Megan Singleton teams up with a former CIA agent at a Washington museum
WHEN visiting the city administering the global war on terror, adding the International Spy Museum (adjacent to the FBI building) to your itinerary makes for an interesting sidebar.
Visitors to Washington, DC, are there for the White House, museums, monuments and memorials. But I want the lowdown on reallife espionage and skulduggery and so take a former CIA agent with me to check out if a specialist espionage museum really lives up to the hype.
The former head of counter-terrorism was my surrogate dad for a year in the 1980s when I was a wide-eyed exchange student who landed with his family and spent 12 months at high school with his daughters. He was required to get permission from the agency (that’s what those on the inside call it) to host me, and we’ve all become incredibly close over the past 20 years.
We start at the Spy City Cafe adjoining the museum entrance. A Langley Dog for him (all-beef hot dog, chilli, chopped onions and grated cheese), an MI-5 Dog (all-beef hot dog, crunchy onions, bacon and grated English cheese) for my American mother and a Disguise Dog for me (basically anything).
After lunch it’s time to start spying. We buy our tickets and walk through the futuristic, blue-lit corridor into a lift for the third floor. Fans of suave James Bond and lovers of secret surveillance would adore this place. Bond’s Aston Martin DB5 is in the pop-culture room, but first we must assume an identity selected from profiles on the walls and memorise as many details as possible.
The labyrinth of rooms over three floors covers spy history dating from biblical times to the early 20th century, including ancient decoded documents and information on celebrity spies such as Marlene Dietrich and chef Julia Child.
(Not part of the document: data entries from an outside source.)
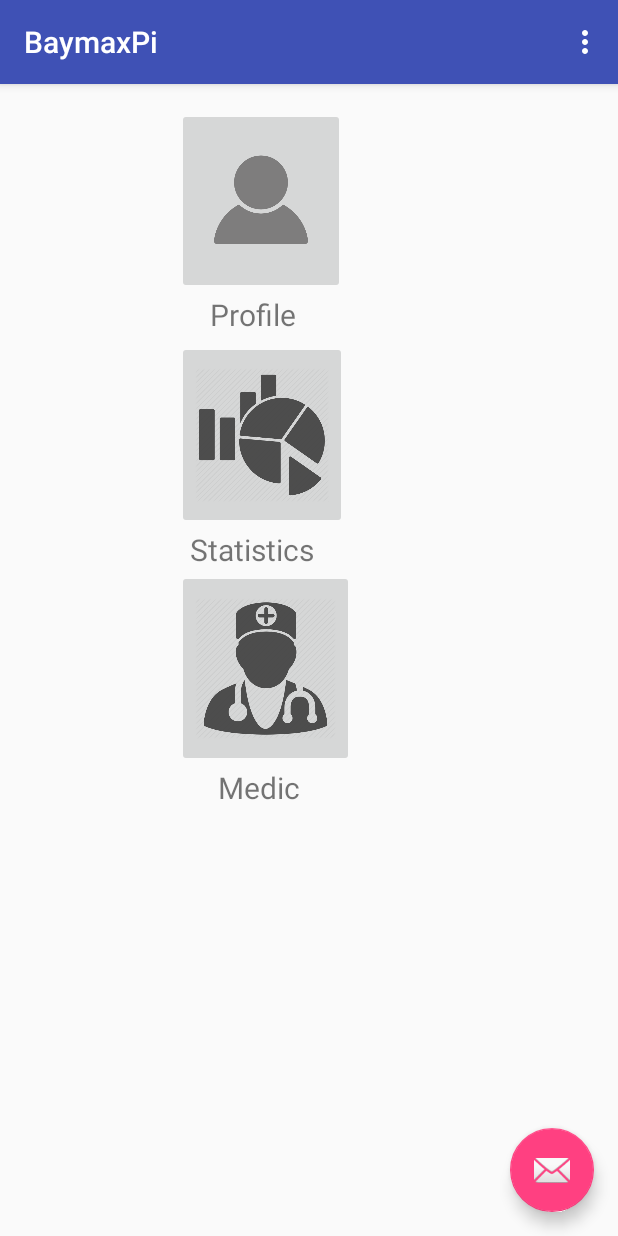
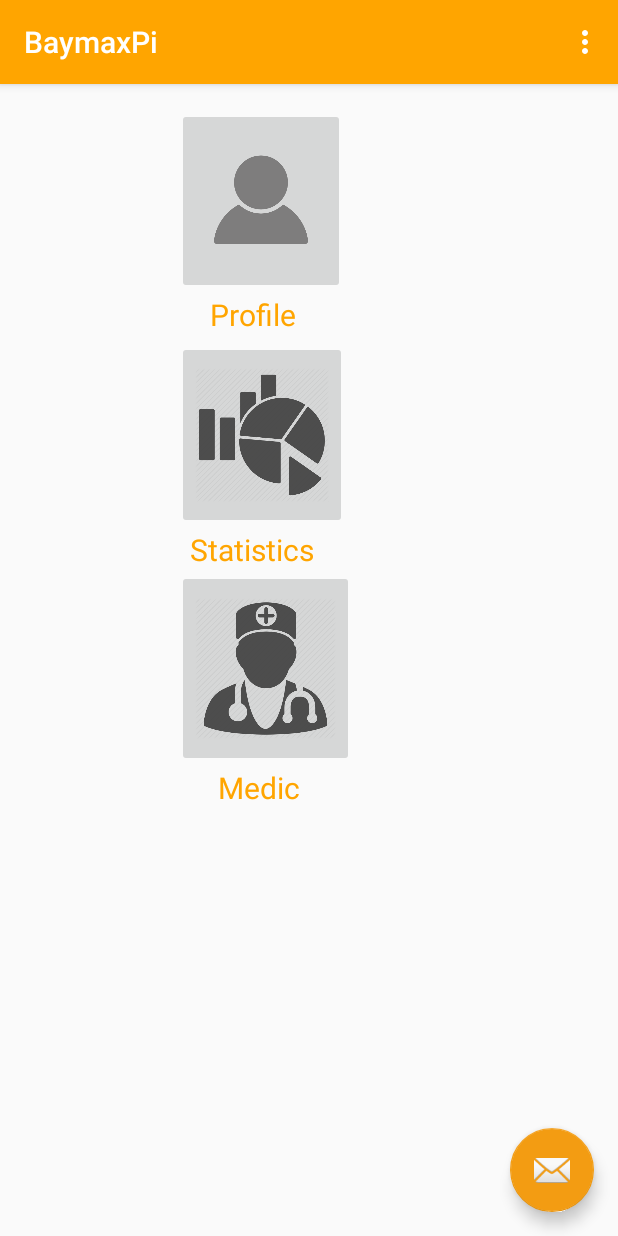
Before and after one commit to cis321/BaymaxPi, an Android app: the screen it shows after launch (MainActivity), on a phone screen of 412 x 824 dp. Run offline under Robolectric (Android 15) with nearby library versions, the phone set to English and light mode, and no system bars; libraries missing offline, so code that uses them is left out: co.edu.uniandes, com.parse; 2 statements that could not run were skipped.

Commit message:
Se creo el completar registro, falta actualizar paciente, estadisticas y crear los docs

```diff
--- a/AndroidApp/app/src/main/java/co/edu/uniandes/baymaxpi/baymaxpi/MainActivity.java
+++ b/AndroidApp/app/src/main/java/co/edu/uniandes/baymaxpi/baymaxpi/MainActivity.java
@@ -4,18 +4,47 @@ import android.content.Intent;
 import android.os.Bundle;
 import android.support.design.widget.FloatingActionButton;
 import android.support.design.widget.Snackbar;
+import android.support.v7.app.AlertDialog;
 import android.support.v7.app.AppCompatActivity;
 import android.support.v7.widget.Toolbar;
 import android.view.View;
 import android.view.Menu;
 import android.view.MenuItem;
+import android.widget.AdapterView;
+
+import com.parse.FindCallback;
+import com.parse.ParseException;
+import com.parse.ParseObject;
+import com.parse.ParseQuery;
+import com.parse.ParseUser;
+
+import java.util.ArrayList;
+import java.util.List;
+
+import co.edu.uniandes.baymaxpi.baymaxpi.Models.Paciente;
 
 public class MainActivity extends AppCompatActivity {
+
+    public final static String TAG = MainActivity.class.getSimpleName();
+    public final static String PACIENTE = "Paciente";
+
+    private Paciente paciente = new Paciente();
+
+
+    private View view;
 
     @Override
     protected void onCreate(Bundle savedInstanceState) {
         super.onCreate(savedInstanceState);
         setContentView(R.layout.activity_main);
+
+        ParseUser currentUser = ParseUser.getCurrentUser();
+        if (currentUser == null){
+            suggestLogin();
+        } else {
+            actualizarPaciente();
+        }
+
         Toolbar toolbar = (Toolbar) findViewById(R.id.toolbar);
         setSupportActionBar(toolbar);
 
@@ -27,6 +56,60 @@ public class MainActivity extends AppCompatActivity {
                         .setAction("Action", null).show();
             }
         });
+    }
+
+    private void actualizarPaciente() {
+        ParseQuery<ParseObject> pacienteQuery = ParseQuery.getQuery("Paciente");
+        pacienteQuery.whereEqualTo("paciente", ParseUser.getCurrentUser());
+        pacienteQuery.findInBackground(new FindCallback<ParseObject>() {
+            @Override
+            public void done(List<ParseObject> parseObjects, ParseException e) {
+                for (ParseObject parseObject : parseObjects){
+
+                    Paciente pac = new Paciente();
+                    pac.setmId(parseObject.getObjectId());
+                    pac.setNombre(parseObject.get("nombre").toString());
+                    pac.setFechaNacimiento(parseObject.get("fecha").toString());
+                    pac.setDireccion(parseObject.get("direccion").toString());
+                    ArrayList<ArrayList<String>> medsList = (ArrayList)parseObject.get("medicamentos");
+                    if (medsList.get(0).get(0).isEmpty())
+                        medsList.get(0).remove(0);
+                    String[] meds = new String[medsList.get(0).size()];
+                    meds = medsList.get(0).toArray(meds);
+                    pac.setMedicamentos(meds);
+
+                    pac.setEmail(parseObject.get("correo").toString());
+                    pac.setGenero(parseObject.get("genero").toString());
+                    pac.setCedula(parseObject.get("cedula").toString());
+                    pac.setEps(parseObject.get("eps").toString());
+
+                    ArrayList<ArrayList<String>> alimentosList = (ArrayList)parseObject.get("alimentos");
+                    if (alimentosList.get(0).get(0).isEmpty())
+                        alimentosList.get(0).remove(0);
+                    String[] alimentos = new String[alimentosList.get(0).size()];
+                    alimentos = alimentosList.get(0).toArray(alimentos);
+                    pac.setAlimentosYBebidas(alimentos);
+
+                    ArrayList<ArrayList<String>> actFisList = (ArrayList)parseObject.get("actividadFisica");
+                    if (actFisList.get(0).get(0).isEmpty())
+                        actFisList.get(0).remove(0);
+                    String[] actFis = new String[actFisList.get(0).size()];
+                    actFis = actFisList.get(0).toArray(alimentos);
+                    pac.setActividadFisica(actFis);
+
+                    paciente = pac;
+                }
+
+            }
+        });
+
+    }
+
+    private void suggestLogin() {
+        AlertDialog.Builder alertDialogBuilder = new AlertDialog.Builder(this);
+        alertDialogBuilder.setPositiveButton("No se encuentra registrado, se sugiere completar su registro", null);
+        AlertDialog ad = alertDialogBuilder.create();
+        ad.show();
     }
 
     @Override
@@ -44,7 +127,9 @@ public class MainActivity extends AppCompatActivity {
         int id = item.getItemId();
 
         //noinspection SimplifiableIfStatement
-        if (id == R.id.action_settings) {
+        if (id == R.id.action_registro) {
+            Intent registroIntent = new Intent(MainActivity.this, RegistroActivity.class);
+            MainActivity.this.startActivity(registroIntent);
             return true;
         }
 
@@ -55,4 +140,6 @@ public class MainActivity extends AppCompatActivity {
         Intent profileIntent = new Intent(MainActivity.this, ProfileActivity.class);
         MainActivity.this.startActivity(profileIntent);
     }
+
+
 }
--- a/AndroidApp/app/src/main/res/layout/activity_main.xml
+++ b/AndroidApp/app/src/main/res/layout/activity_main.xml
@@ -29,6 +29,7 @@
         android:layout_height="wrap_content"
         android:layout_gravity="bottom|end"
         android:layout_margin="@dimen/fab_margin"
+        android:onClick="onBtnRegistroClicked"
         android:src="@android:drawable/ic_dialog_email" />
 
 </android.support.design.widget.CoordinatorLayout>
--- a/AndroidApp/app/src/main/res/layout/content_main.xml
+++ b/AndroidApp/app/src/main/res/layout/content_main.xml
@@ -9,7 +9,7 @@
     android:paddingRight="@dimen/activity_horizontal_margin"
     android:paddingTop="@dimen/activity_vertical_margin"
     app:layout_behavior="@string/appbar_scrolling_view_behavior"
-    tools:context="co.edu.uniandes.baymaxpi.baymaxpi.MainActivity"
+    tools:context=".MainActivity"
     tools:showIn="@layout/activity_main">
 
     <GridLayout
@@ -43,6 +43,7 @@
             android:layout_row="1"
             android:layout_column="1"
             android:textAlignment="center"
+            android:textColor="@color/primary"
             android:textSize="20dp" />
 
         <ImageButton
@@ -62,6 +63,7 @@
             android:layout_row="3"
             android:layout_column="1"
             android:textAlignment="center"
+            android:textColor="@color/primary"
             android:textSize="20dp" />
 
         <ImageButton
@@ -81,6 +83,7 @@
             android:layout_row="5"
             android:layout_column="1"
             android:textAlignment="center"
+            android:textColor="@color/primary"
             android:textSize="20dp" />
 
     </GridLayout>
--- a/AndroidApp/app/src/main/res/menu/menu_main.xml
+++ b/AndroidApp/app/src/main/res/menu/menu_main.xml
@@ -1,10 +1,10 @@
 <menu xmlns:android="http://schemas.android.com/apk/res/android"
     xmlns:app="http://schemas.android.com/apk/res-auto"
     xmlns:tools="http://schemas.android.com/tools"
-    tools:context="co.edu.uniandes.baymaxpi.baymaxpi.MainActivity">
+    tools:context=".MainActivity">
     <item
-        android:id="@+id/action_settings"
+        android:id="@+id/action_registro"
         android:orderInCategory="100"
-        android:title="@string/action_settings"
+        android:title="Completar Registro"
         app:showAsAction="never" />
 </menu>
--- a/AndroidApp/app/src/main/res/values/colors.xml
+++ b/AndroidApp/app/src/main/res/values/colors.xml
@@ -1,6 +1,21 @@
 <?xml version="1.0" encoding="utf-8"?>
 <resources>
-    <color name="colorPrimary">#3F51B5</color>
-    <color name="colorPrimaryDark">#303F9F</color>
-    <color name="colorAccent">#FF4081</color>
+    <color name="input_error">#77ff6155</color>
+
+    <color name="white">#fff</color>
+    <color name="transparent">#00000000</color>
+    <color name="semi_transparent">#67FFFFFF</color>
+    <color name="primary">#FFA500</color>
+    <color name="colorPrimary">#FFA500</color>
+    <color name="primary_dark">#FF4500</color>
+    <color name="colorPrimaryDark">#FF4500</color>
+    <color name="colorAccent">#f39c12</color>
+    <color name="accent_pressed">#d48b18</color>
+    <color name="red_record">#FFD93612</color>
+    <color name="red_record_dark">#FF95280F</color>
+    <color name="input_error_solid">#F44336</color>
+    <color name="mdtp_accent_color">@color/colorAccent</color>
+    <color name="mdtp_accent_color_dark">@color/accent_pressed</color>
+    <color name="male_user_bg">#0091EA</color>
+    <color name="female_user_bg">#FF4081</color>
 </resources>
--- a/AndroidApp/build.gradle
+++ b/AndroidApp/build.gradle
@@ -6,6 +6,7 @@ buildscript {
     }
     dependencies {
         classpath 'com.android.tools.build:gradle:2.1.3'
+
 
         // NOTE: Do not place your application dependencies here; they belong
         // in the individual module build.gradle files
```
Also changed, not shown: AndroidApp/app/build.gradle (+11 -1 lines), AndroidApp/app/src/main/AndroidManifest.xml (+8 -1 lines), AndroidApp/app/src/main/res/values/strings.xml (+17 -0 lines).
I pore over the history of Cold War spy techniques, with double-crossing agents and wartime starlets-turned-informants and learn how to smuggle seven people into a car to cross a border. A pistol disguised in a lipstick case, used by the KGB, sits alongside other confiscated weapons and phone-taps, which have become tinier over the years.
I watch video interviews of real-life spy stories and intelligence blunders and try my luck with a training video to spot secret drop points and identify dodgy men with thick moustaches at a subway station. However, I am advised to stick to my day job, while the real spy with me does great. Shame he retired, I think, while also wondering where information on today’s spy techniques could be. I don’t find anything, but I suppose it makes sense that people in the process of spying keep their spy secrets secret.
On the way out I take a quiz about my assumed identity and forget to keep all my clues secret. I am mock-arrested but fortunately not tortured.